> **Goal of the exercise**
An exact copy of every entry is needed, with no images.

*** Begin section ***

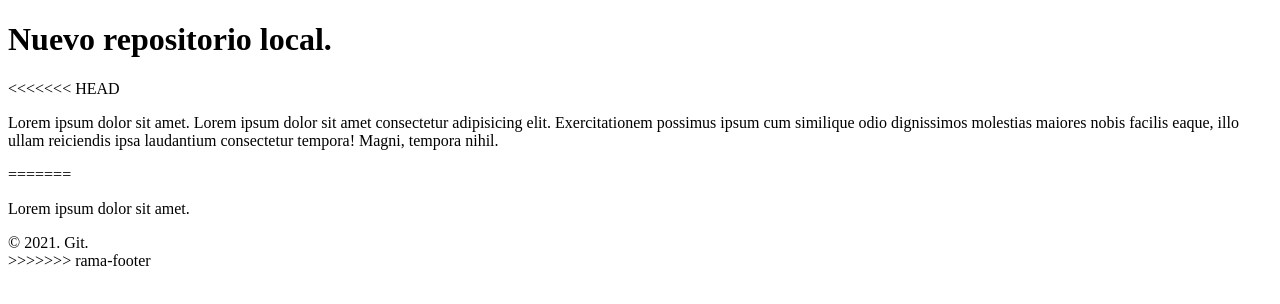
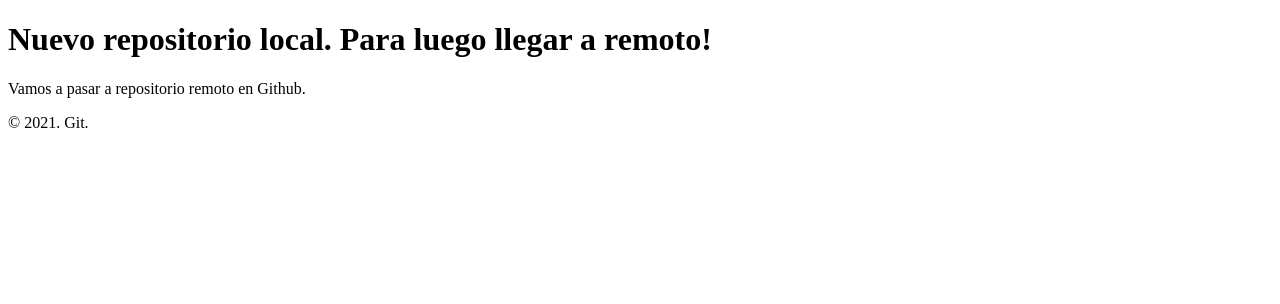
Before and after one commit to rodrigozungri/comision-22550-after, a plain HTML site: page index.html in a window 1280 px wide. Drawn offline with Linux system fonts and the light colour scheme.

Commit message:
listo para remoto

```diff
--- a/index.html
+++ b/index.html
@@ -8,16 +8,12 @@
 </head>
 <body>
 
-    <h1>Nuevo repositorio local.</h1>
-<<<<<<< HEAD
-    <p>Lorem ipsum dolor sit amet. Lorem ipsum dolor sit amet consectetur adipisicing elit. Exercitationem possimus ipsum cum similique odio dignissimos molestias maiores nobis facilis eaque, illo ullam reiciendis ipsa laudantium consectetur tempora! Magni, tempora nihil.</p>
-=======
-    <p>Lorem ipsum dolor sit amet.</p>
+    <h1>Nuevo repositorio local. Para luego llegar a remoto!</h1>
+    <p>Vamos a pasar a repositorio remoto en Github.</p>
 
     <footer>
         &copy; 2021. Git.
     </footer>
->>>>>>> rama-footer
 
 </body>
 </html>
```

*** End section ***

> **Answer section**
Before and after one commit to rodrigozungri/comision-22550-after, a plain HTML site: page index.html in a window 1280 px wide. Drawn offline with Linux system fonts and the light colour scheme.

Commit message:
listo para remoto

```diff
--- a/index.html
+++ b/index.html
@@ -8,16 +8,12 @@
 </head>
 <body>
 
-    <h1>Nuevo repositorio local.</h1>
-<<<<<<< HEAD
-    <p>Lorem ipsum dolor sit amet. Lorem ipsum dolor sit amet consectetur adipisicing elit. Exercitationem possimus ipsum cum similique odio dignissimos molestias maiores nobis facilis eaque, illo ullam reiciendis ipsa laudantium consectetur tempora! Magni, tempora nihil.</p>
-=======
-    <p>Lorem ipsum dolor sit amet.</p>
+    <h1>Nuevo repositorio local. Para luego llegar a remoto!</h1>
+    <p>Vamos a pasar a repositorio remoto en Github.</p>
 
     <footer>
         &copy; 2021. Git.
     </footer>
->>>>>>> rama-footer
 
 </body>
 </html>
```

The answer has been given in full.